Any Volunteers? Why Adding Activism To Your Skills Counts As Women Leaders
Desperate and confusing times call for action.
Spending your spare time with a purpose can benefit you as well as those whom you are donating your time and energy to assist. This is not about writing philanthropic checks—this is about hands-on volunteerism.
You may not be taking several weeks off from work to help families and children in crisis at the border, recover fom a natural disaster or rebuild lives, but you can volunteer your time mentoring, leading a community group, registering citizens to vote or helping young girls learn how to code.
By volunteering whether on the ground in physical activity or as a volunteer board member of a non-profit whose mission you endorse, you can gather skills that will enhance your leadership and expand your networks. And it does have an impact on your career.
“Some companies are particularly passionate about volunteering and giving back to the community,” according to Business Tech.
According to Statista, 67.81 million people in the U.S. volunteered in 2017, down from the 10-year high in 2016 of 68.28 million people volunteering in that election year. According to the Bureau of Labor Statistics, more women volunteer their time than men. The volunteer rate for men in 2015, was little changed at 21.8 percent while the rate for women was 27.8 percent. Across all age groups, educational levels, and other major demographic characteristics, women continued to volunteer at a higher rate than men, with 35- to 44-year-olds and 45 to 54-year-olds the most volunteer, at about 30 percent.
Whether you choose a large international organization such as Rotary International or Women United of United Way, or a small community based group that asks for a few hours a week of your time, you can choose what fits with your personal life mission and vision.
From a practical standpoint, your volunteer hours can solve problems, alleviate the aftermath of a disaster and offer relief, solace and direction, specific skills and lifechanging advice for those you help. But you can also gain experience that you can add to your resume.
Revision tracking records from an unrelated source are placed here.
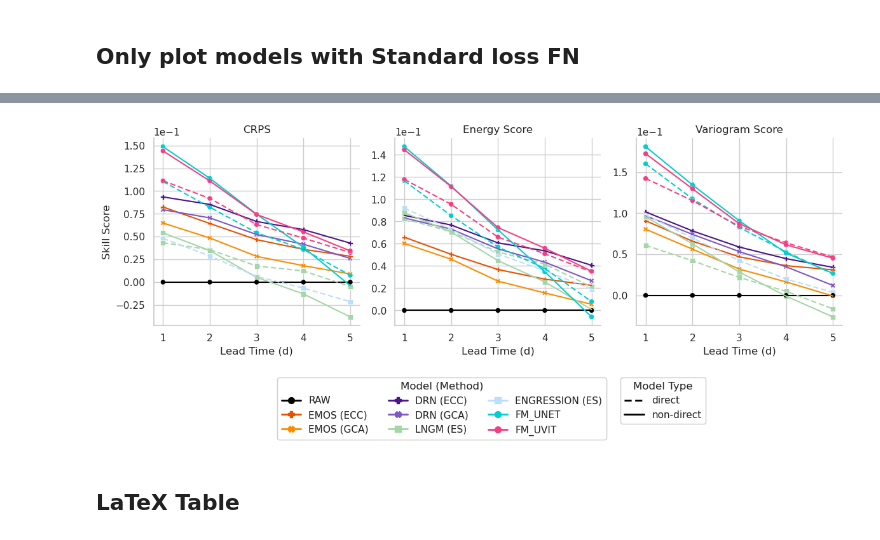
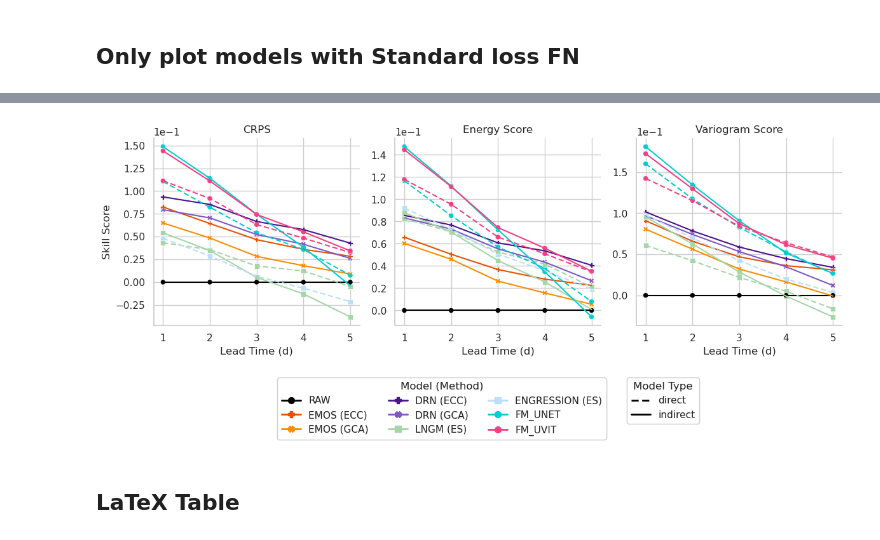
Before and after one commit to m-j-w-f/GenPP, a Jupyter notebook: src/genpp/plots/02plot_scores.ipynb, the cells around one changed output, grey strips where cells are left out. Drawn from its saved outputs; the diff is of its cells as text; code cells hidden in the pictures.

```diff
--- a/src/genpp/plots/02plot_scores.ipynb
+++ b/src/genpp/plots/02plot_scores.ipynb
@@ -194,7 +194,7 @@ df_plot = df.with_columns(
         # Keep line style semantic directly in the dataframe
         pl.when(pl.col("pred_method") == "direct")
         .then(pl.lit("direct"))
-        .otherwise(pl.lit("non-direct"))
+        .otherwise(pl.lit("indirect"))
         .alias("line_style"),
         # Convert timedelta to days for better readability
         (pl.col("timedelta").dt.total_days()).alias("days"),
@@ -539,8 +539,8 @@ for model_types in model_typess:
         hue_order=hue_order,
         palette=color_mapping_model_method,
         style="line_style",
-        style_order=["non-direct", "direct"],
-        dashes={"non-direct": "", "direct": (4, 2)},
+        style_order=["indirect", "direct"],
+        dashes={"indirect": "", "direct": (4, 2)},
         linewidth=1.5,
         legend=False,
     )
@@ -589,7 +589,7 @@ for model_types in model_typess:
     # Legend 2: Line style
     linestyle_handles = [
         Line2D([0], [0], color="black", linestyle=(0, (4, 2)), linewidth=2, label="direct"),
-        Line2D([0], [0], color="black", linestyle="-", linewidth=2, label="non-direct"),
+        Line2D([0], [0], color="black", linestyle="-", linewidth=2, label="indirect"),
     ]
     if model_types == model_typess[0]:
         spacing1 = (0.5, -0.02)
@@ -613,7 +613,7 @@ for model_types in model_typess:
 
         linestyle_legend = g.figure.legend(
             linestyle_handles,
-            ["direct", "non-direct"],
+            ["direct", "indirect"],
             title="Model Type",
             bbox_to_anchor=spacing2,
             loc="upper center",
@@ -741,8 +741,8 @@ g.map_dataframe(
     hue_order=hue_order,
     palette=color_mapping_model_method,
     style="line_style",
-    style_order=["non-direct", "direct"],
-    dashes={"non-direct": "", "direct": (4, 2)},
+    style_order=["indirect", "direct"],
+    dashes={"indirect": "", "direct": (4, 2)},
     linewidth=1.5,
     legend=False,
 )
@@ -789,37 +789,37 @@ combined_handles = [
 # Legend 2: Line style
 linestyle_handles = [
     Line2D([0], [0], color="black", linestyle=(0, (4, 2)), linewidth=2, label="direct"),
-    Line2D([0], [0], color="black", linestyle="-", linewidth=2, label="non-direct"),
+    Line2D([0], [0], color="black", linestyle="-", linewidth=2, label="indirect"),
 ]
 
 linestyle_legend = g.figure.legend(
     linestyle_handles,
-    ["direct", "non-direct"],
+    ["direct", "indirect"],
     title="Model Type",
     bbox_to_anchor=(0.75, -0.02),
     loc="upper center",
     ncol=1,
 )
 g.figure.add_artist(linestyle_legend)
 
 combined_legend = g.figure.legend(
     combined_handles,
     hue_order,
     title="Model (Method)",
     bbox_to_anchor=(0.46, -0.02),
     loc="upper center",
     ncol=3,
 )
 g.figure.add_artist(combined_legend)
 
 # g.figure.suptitle(f"{model_label} Model Performance Across Lead Times", fontsize=14, y=1.00)
 g.figure.tight_layout()
 g.figure.savefig(
     RESULTS_DIR / "results" / "wb2" / "model_comparison_skill.pdf",
     bbox_inches="tight",
 )
 # %% [output]
-[figure, old version]
+[figure, new version]
 # %% [markdown]
 ## LaTeX Table
 # %%
```
Also changed, not shown: parts of 2 cells of this notebook, 7 other files.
Whether you choose a large international organization such as Red Cross, Rotary International or Women United of United Way, or a small community based group that asks for a few hours a week of your time, you can choose what fits with your personal life mission and vision.
Broaden your perspective personally. Exposure and interaction with groups and individuals outside your everyday experience gives you context on how better to tell with co-workers, colleagues, clients, customers and leaders. “It helps you create a positive impression, makes you more innovative, creative and gives you a range of useful skills,” according to GviUSA. “In Adweek’s article on the state of recruitment, they found that recruiters rank volunteer participation higher than personal presentation, political affiliations and spelling and grammar errors when looking at a candidate’s social presence. The British Council also released a study centered entirely around how international experience benefits individuals and employers.”
Learn how to problem solve and delegate. Chances are there may not be a distinct hierarchy in your volunteer work and everyone needs to pitch in together to come to solutions. “Employers love a candidate with a range of soft skills and luckily, volunteering gives you plenty of those. You are faced with problems on a daily basis, you have to deal with a mix of personalities and all while adjusting to life outside of your comfort zone. This all adds up and helps to improve your teamwork, leadership, problem-solving and people skills,” according to GviUSA.
Expand your network. According to Odyssey, “being able to socialize with people who share the same values and goals as you. There’s nothing better than that. As long as you’re putting in the work while having fun, you’re making the community better one step at a time.”
Use your skills in new ways. Perhaps you have always wanted to try web design and create digital content, but it is outside your job description in your paid position. So in your volunteer time, offer services you love to do and perform these tasks for a greater good. This goes along with the power journey describes by Gloria Feldt, Take The Lead co-founder and president in her 9 Leadership Power Tools. In Power Tool # 3, Feldt advises, “Use What You’ve Got. What you need is almost always there. See it and use it with courage. Because power unused is power useless.” And if you use your talents and power to make a difference, it will.
From your local school to the largest global organizations, volunteers are using their power to change the status quo, including celebrities who are pitching in, like Beyonce, Meghan Markle, Ariana Grande, and so many more. Perhaps this is the year you can join the ranks of volunteer do-gooders in order to make a difference.
About the Author
Michele Weldon is editorial director of Take The Lead, an award-winning author, journalist, emerita faculty in journalism at Northwestern University and a senior leader with The OpEd Project. @micheleweldonwww.micheleweldon.com